ADA Advice To Help You Learn About The Americans With Disabilities Act


In 1990 the ADA was passed to help protect and enable people with disabilities in the United States. The act is intended to help people who have physical or psychological disabilities that substantially limit any major life activity. Examples include:
* Communication

* Mental Ability

* Breathing

* Eating

* Hearing

* Seeing

* Mobility

* Literacy
People who experience developmental delay or neurological impairment, as well as a number of other disabling circumstances may qualify for protections and assistance under this law. Furthermore, people acting on behalf of or in support or defense of a person with a disability may be eligible for protection and/or assistance. In this article, we will cover the basics and provide ADA advice to help you make the most of this important legislation.
The 5 Titles Within The ADA
1. Employment – Private businesses and employers that have a minimum of fifteen employees, as well as all government “businesses” and any employment agency cannot discriminate against people because of disability. Applicants and employees with disabilities must be considered and treated equally and provided reasonable accommodation (e.g. wheelchair ramps, sign language interpreter, mobility modifications).
2. Public Services, Activities & Programs – Local, state and federal government agencies cannot deny qualification or participation in programs based upon the disability of an applicant or participant. People with disabilities must be provided reasonable equal access/opportunities for recreation, public meetings, voting, transportation, social services, health care and the like.
Accommodation does not have to take the form of physical modifications. For example, if a service is typically offered in an area that is inaccessible to a person with a disability, simply providing that service in an accessible area may be more reasonable than making physical modifications to the building.
3. Public Accommodations – Both for-profit and non-profit private establishments may not exclude, discriminate against or deny access to people with disabilities. Reasonable accessibility accommodations must be made in public places such as:
* Recreation facilities

* Day care facilities

* Homeless shelters

* Transportation

* Restaurants

* Theaters

* Hotels

* Banks
Generally speaking, any business that offers lodging, goods, services, education, testing, etc. to the public must make reasonable accommodations to offer the same to qualifying individuals with disabilities. Facilities and businesses under construction must include accessibility in their design.
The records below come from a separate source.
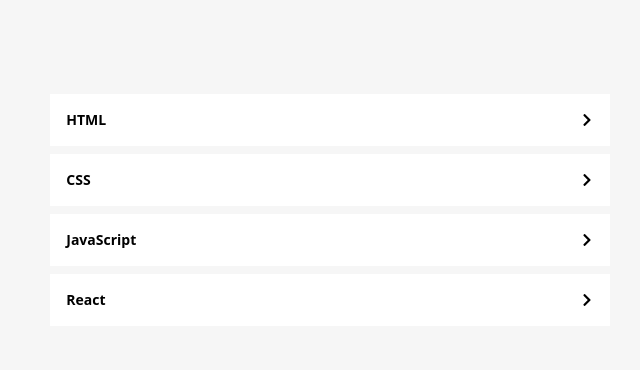
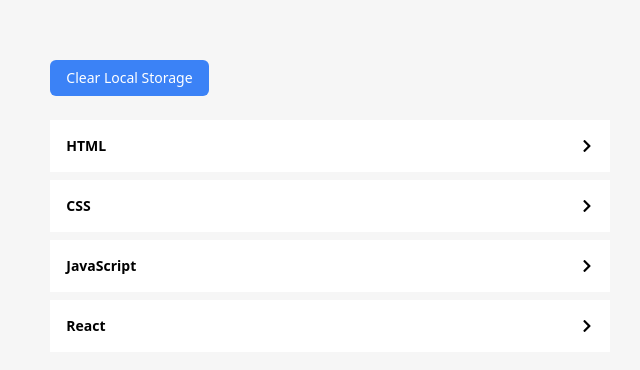
Before and after one commit to Mahi-Giri/Accordion_Task, a React (Vite) app: page / in a window 1280 px wide. Shown: the part 194-564 px from the top of the page, without its empty margins (310-950 px from the left). Built offline with nearby package versions, Linux system fonts and the light colour scheme.

Commit message:
Working: Readme.md changed

```diff
--- a/src/App.jsx
+++ b/src/App.jsx
@@ -144,10 +144,17 @@
         }
     };
 
+    const clearLocalStorage = () => {
+        localStorage.clear();
+    };
+
     return (
         <div className="">
             <section className="bg-[#F6F6F6] text-white h-screen grid place-items-center">
                 <div className="px-[40px] max-w-7xl">
+                    <button onClick={clearLocalStorage} className="mb-4 bg-blue-500 text-white px-4 text-sm py-2 rounded-md">
+                        Clear Local Storage
+                    </button>
                     {accordionData.map((data, index) => (
                         <AccordionItem
                             key={data.id}
--- a/src/components/AccordionItem.jsx
+++ b/src/components/AccordionItem.jsx
@@ -17,7 +17,7 @@
             });
             setFormData(defaultFormData);
         }
-    }, [title, desc]);
+    }, [title, desc, index]);
 
     const handleForm = () => {
         setShowBtn(true);
```
Also changed, not shown: 1 other file (tests, documents, lock files or other folders).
Existing businesses and facilities must accommodate within reason.
4. Telecommunications – As an addendum to the 1934 Telecommunications Act, the ADA requires that telecommunications companies provide a relay service to enable people with speech and/or hearing impairment to use telephone service per requirements set forth by Title IV of the ADA. Furthermore, new televisions with screen size greater than thirteen inches must have closed captioning ability built in.
5. Miscellaneous Provisions – This title provides for a number of miscellaneous circumstances which may arise. Under Title V, people with disabilities may sue state agencies that violate the provisions of the ADA; even though, the state might have immunity under other circumstances.
This title also protects successful plaintiffs in ADA related lawsuits against subsequent retaliation and/or harassment. This protection is extended to any individual who may testify on behalf of the plaintiff.
Title V also provides for the payment of attorney’s fees in such lawsuits and the right to engage any other state or federal law that falls under the umbrella of ADA.
How To Get Help With ADA Advice
People with disabilities who qualify for ADA protections may also look to laws of individual states for further protection. If you feel you or someone you know has been discriminated against because of disability, you should contact an attorney specializing in civil rights, business or employment rights to explore your case.